_BRIEF_
Please report each line of the data below that contains "DbLogic".

_SUPPLIED INFORMATION_
▽

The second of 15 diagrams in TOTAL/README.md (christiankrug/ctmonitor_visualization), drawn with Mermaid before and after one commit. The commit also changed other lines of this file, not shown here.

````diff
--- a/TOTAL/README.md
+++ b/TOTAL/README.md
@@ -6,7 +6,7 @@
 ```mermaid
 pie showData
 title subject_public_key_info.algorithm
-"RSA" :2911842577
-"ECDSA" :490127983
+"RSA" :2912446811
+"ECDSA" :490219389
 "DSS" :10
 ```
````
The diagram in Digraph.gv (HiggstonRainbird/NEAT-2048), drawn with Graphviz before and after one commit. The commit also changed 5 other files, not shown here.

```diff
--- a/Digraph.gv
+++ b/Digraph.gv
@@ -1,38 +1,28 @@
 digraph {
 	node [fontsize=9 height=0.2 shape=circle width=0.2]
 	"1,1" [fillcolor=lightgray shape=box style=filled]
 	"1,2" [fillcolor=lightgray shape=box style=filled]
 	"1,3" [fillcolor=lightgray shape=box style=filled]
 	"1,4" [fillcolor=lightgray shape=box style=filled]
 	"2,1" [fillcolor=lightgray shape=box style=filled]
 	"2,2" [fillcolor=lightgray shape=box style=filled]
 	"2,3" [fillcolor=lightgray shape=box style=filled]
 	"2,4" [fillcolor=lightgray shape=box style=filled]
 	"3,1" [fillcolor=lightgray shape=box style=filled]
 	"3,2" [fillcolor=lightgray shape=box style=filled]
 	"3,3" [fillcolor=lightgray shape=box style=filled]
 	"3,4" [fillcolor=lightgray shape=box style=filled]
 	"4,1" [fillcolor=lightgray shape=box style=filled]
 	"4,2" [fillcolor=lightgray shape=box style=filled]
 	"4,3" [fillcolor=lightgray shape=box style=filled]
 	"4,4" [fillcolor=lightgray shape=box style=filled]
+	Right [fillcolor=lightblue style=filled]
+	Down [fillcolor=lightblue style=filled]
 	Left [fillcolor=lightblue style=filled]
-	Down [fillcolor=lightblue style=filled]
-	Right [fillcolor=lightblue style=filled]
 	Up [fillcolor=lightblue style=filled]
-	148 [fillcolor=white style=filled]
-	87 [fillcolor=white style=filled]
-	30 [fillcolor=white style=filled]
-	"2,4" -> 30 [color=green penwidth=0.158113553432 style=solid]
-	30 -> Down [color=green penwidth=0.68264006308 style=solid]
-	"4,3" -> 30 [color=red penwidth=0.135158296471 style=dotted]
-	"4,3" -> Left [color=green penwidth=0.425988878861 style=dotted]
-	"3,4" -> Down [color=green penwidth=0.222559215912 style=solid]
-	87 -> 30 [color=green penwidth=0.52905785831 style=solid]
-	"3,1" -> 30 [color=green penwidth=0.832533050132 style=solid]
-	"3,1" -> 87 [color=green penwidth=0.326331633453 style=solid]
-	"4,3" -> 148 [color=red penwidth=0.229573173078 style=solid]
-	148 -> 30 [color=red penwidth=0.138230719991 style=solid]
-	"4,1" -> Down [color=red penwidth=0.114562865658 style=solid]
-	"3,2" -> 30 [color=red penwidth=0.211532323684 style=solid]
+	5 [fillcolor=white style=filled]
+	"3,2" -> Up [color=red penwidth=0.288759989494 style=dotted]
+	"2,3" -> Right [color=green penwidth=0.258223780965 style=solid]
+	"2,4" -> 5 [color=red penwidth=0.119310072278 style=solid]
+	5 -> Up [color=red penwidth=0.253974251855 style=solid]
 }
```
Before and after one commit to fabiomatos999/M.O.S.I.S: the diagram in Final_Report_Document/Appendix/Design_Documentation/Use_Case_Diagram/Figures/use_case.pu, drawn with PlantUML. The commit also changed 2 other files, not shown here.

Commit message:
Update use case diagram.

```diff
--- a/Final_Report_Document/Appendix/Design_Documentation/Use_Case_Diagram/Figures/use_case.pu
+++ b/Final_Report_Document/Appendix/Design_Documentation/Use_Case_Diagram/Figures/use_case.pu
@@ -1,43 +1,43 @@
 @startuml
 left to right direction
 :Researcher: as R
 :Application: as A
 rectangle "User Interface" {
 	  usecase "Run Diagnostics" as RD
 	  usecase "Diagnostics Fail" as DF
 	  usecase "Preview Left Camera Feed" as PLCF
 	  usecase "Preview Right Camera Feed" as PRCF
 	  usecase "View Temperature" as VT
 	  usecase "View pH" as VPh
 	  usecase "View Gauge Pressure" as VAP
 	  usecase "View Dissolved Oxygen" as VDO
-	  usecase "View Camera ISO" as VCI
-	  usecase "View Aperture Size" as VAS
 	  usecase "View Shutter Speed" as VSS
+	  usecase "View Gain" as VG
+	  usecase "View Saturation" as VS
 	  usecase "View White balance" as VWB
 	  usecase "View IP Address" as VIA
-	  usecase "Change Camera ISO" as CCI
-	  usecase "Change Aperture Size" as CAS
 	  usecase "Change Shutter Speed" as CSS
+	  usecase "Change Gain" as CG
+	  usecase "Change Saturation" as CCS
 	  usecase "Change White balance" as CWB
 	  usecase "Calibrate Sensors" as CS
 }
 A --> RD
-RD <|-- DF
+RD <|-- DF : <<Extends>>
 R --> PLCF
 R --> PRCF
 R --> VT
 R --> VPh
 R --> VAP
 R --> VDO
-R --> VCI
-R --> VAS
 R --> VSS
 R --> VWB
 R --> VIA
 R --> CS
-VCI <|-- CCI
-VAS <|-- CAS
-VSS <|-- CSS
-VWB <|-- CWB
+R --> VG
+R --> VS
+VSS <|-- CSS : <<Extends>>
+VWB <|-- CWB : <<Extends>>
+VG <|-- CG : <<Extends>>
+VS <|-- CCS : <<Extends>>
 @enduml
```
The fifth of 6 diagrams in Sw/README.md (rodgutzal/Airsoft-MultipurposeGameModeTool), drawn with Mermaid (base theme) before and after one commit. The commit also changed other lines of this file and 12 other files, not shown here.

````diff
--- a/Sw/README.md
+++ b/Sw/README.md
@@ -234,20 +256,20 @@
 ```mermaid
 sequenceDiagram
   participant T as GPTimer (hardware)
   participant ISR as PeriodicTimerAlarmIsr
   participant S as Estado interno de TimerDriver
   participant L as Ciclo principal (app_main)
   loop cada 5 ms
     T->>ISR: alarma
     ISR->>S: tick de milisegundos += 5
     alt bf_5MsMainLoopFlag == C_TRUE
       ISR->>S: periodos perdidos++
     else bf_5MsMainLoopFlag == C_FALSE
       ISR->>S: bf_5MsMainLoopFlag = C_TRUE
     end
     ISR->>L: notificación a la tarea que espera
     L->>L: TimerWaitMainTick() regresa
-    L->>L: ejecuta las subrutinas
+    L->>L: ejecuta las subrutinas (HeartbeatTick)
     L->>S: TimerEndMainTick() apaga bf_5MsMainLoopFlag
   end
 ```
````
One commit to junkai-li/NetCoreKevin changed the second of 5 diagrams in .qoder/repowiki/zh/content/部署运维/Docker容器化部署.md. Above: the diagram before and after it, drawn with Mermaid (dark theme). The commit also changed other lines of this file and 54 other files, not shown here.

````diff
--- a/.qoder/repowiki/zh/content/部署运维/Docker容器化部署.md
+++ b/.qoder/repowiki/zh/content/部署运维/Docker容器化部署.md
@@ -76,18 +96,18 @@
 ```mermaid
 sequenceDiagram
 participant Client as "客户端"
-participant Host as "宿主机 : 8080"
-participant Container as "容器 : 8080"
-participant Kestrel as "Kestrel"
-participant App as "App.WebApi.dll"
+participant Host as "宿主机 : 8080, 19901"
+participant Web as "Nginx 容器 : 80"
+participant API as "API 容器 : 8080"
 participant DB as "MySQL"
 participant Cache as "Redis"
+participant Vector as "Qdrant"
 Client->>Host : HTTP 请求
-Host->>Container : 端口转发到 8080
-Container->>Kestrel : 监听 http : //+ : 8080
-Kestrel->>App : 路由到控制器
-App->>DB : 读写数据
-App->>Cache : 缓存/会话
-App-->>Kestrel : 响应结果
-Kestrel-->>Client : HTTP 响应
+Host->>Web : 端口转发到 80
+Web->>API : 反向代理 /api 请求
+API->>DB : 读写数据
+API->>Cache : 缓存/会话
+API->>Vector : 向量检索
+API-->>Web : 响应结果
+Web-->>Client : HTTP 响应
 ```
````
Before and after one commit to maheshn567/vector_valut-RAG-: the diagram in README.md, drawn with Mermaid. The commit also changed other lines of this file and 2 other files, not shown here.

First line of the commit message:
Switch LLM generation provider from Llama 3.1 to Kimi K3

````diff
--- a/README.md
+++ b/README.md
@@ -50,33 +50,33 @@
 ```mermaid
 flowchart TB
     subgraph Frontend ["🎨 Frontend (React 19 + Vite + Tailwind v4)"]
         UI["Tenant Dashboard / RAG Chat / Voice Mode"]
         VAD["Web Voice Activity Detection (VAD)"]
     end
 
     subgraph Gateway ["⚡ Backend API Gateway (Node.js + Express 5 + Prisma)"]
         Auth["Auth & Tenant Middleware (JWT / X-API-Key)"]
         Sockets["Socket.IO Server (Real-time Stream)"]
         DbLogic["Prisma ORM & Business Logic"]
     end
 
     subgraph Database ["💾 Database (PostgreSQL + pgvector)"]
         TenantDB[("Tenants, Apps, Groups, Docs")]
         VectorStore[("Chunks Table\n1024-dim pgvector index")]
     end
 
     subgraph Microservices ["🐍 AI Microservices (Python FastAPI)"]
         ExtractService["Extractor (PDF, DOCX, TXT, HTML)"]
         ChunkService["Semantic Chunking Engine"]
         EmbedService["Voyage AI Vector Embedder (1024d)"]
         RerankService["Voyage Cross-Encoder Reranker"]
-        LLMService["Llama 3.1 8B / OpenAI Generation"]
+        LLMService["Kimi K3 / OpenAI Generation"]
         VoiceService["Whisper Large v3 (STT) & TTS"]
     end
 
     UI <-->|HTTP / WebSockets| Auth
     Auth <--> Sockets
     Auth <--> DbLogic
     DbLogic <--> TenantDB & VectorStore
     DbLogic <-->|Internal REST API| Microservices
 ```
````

△

_REPLY_
         DbLogic["Prisma ORM & Business Logic"]
     Auth <--> DbLogic
     DbLogic <--> TenantDB & VectorStore
     DbLogic <-->|Internal REST API| Microservices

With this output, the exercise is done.